The characteristic description of the woman is that people have committed fornication with her, and have become drunk with the wine of her fornication (14:8, 17:2,4, 18:3,9, 19:2). The kings, nations and inhabitants of the earth (the unbelievers) have become drunk with her evil, enjoying her pleasures, and have been seduced by her, both spiritually and physically. These people will lament at her destruction because they have profited from her (18:9-20). The kings of the earth represent the local leaders. In John’s time, these would be the kings of nations that were ruled by Rome, who had been allowed to keep their thrones as puppet-kings. One well-known example would be the Herod family in Judea. In Asia, the local leaders were eager to be part of Rome, especially Smyrna and Pergamum. These nations had been seduced by Roman power, and eagerly joined in the idolatrous worship of the emperor.
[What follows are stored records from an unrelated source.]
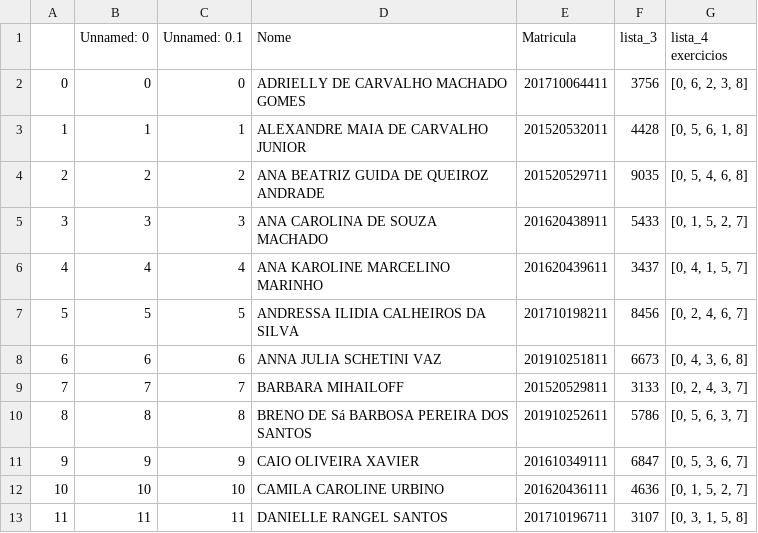
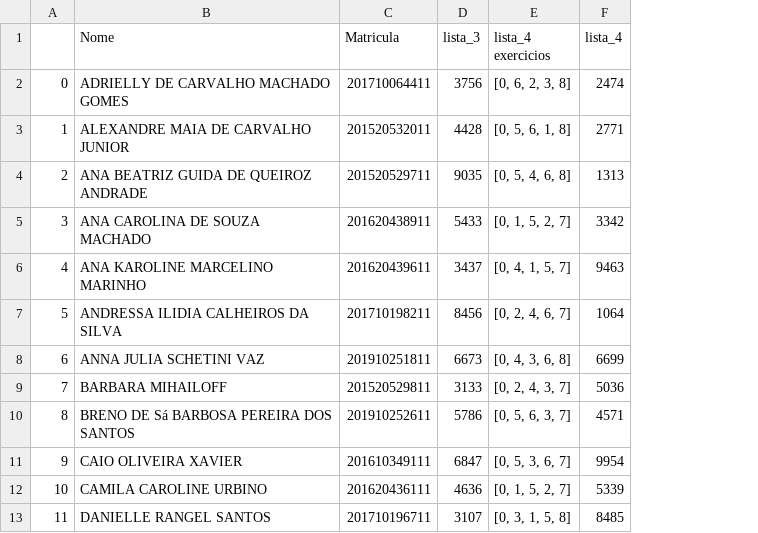
Before and after one commit to vnikoofard/online_question_numbers, a CSV file: alunos_matriculados.csv, drawn as a sheet; only a part is shown; removed rows and columns are numbered as before the commit, all else as after; the diff names each change by its address in the sheet, - before the commit and + after, or states it on an @@ line.

Commit message:
updating alunos_matriculados.csv

```diff
--- a/alunos_matriculados.csv
+++ b/alunos_matriculados.csv
-column B (Unnamed: 0), rows 2-13: 0 | 1 | 2 | 3 | 4 | 5 | 6 | 7 | 8 | 9 | 10 | 11
-column C (Unnamed: 0.1), rows 2-13: 0 | 1 | 2 | 3 | 4 | 5 | 6 | 7 | 8 | 9 | 10 | 11
+column F (lista_4), rows 2-13: 2474 | 2771 | 1313 | 3342 | 9463 | 1064 | 6699 | 5036 | 4571 | 9954 | 5339 | 8485
```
John was carried away in the spirit to the wilderness. This is the third 'in the spirit' , which indicates a change of scene for this setting. The setting of all of the last four sections (seals, trumpets, signs and bowls) was in heaven, before the presence of God. Once in the wilderness, John sees the woman seated on a scarlet beast. The beast carrying the woman is the same beast that was revealed earlier (13:1-10). This shows the fluidity of apocalyptic writing, as just now she was seated on many waters. To be seated on something means that she is supported by it, deriving her power and authority from it. Being seated on the waters (the nations and people), and the beast, means that she gains her power from the people and from the beast (the political power). The beast was full of blasphemous names, like 'Caesar is Lord'. The beast had seven heads and ten horns, which the angel will shortly explain to John (17:9-12).

The woman wore expensive regal clothes and looked attractive, at least on the surface. Scarlet and purple dies were very expensive, so were associated with royalty. Lydia from Thyatira was dealer in purple cloth (Acts 16:14). Roman emperors traditionally wore purple togas, so when someone became emperor, they were 'raised to the purple'. The woman was covered with gold, jewels and pearls, enjoying splendour and luxury, but was carrying a golden cup full of abominations and fornications. The whore looks attractive, but is evil. She is seductive, enticing people away from God to join in her immorality and idolatry. In the OT, an abomination was another word for an idol.

The name of the woman was a mystery, something previously hidden, but which is now revealed. The whore is Babylon, “mother of whores and of earth’s abominations”. The original city of Babylon was seen as a personification of evil, human pride, and opposition to God. It was the site of the Tower of Babel, where men tried to reach the heavens (Gen 10). Babylon was originally built by Nimrod in rebellion against God, who made people stay in his city, instead of obeying God by scattering and filling the earth (Josephus, Antiquities 1:4:2). To Jews, Babylon was the place of persecution, suffering and captivity. So this image looks back to the physical city of Babylon. For John, Babylon represented Rome, just as Peter probably used Babylon as a code-word for Rome (1 Pet 5:13).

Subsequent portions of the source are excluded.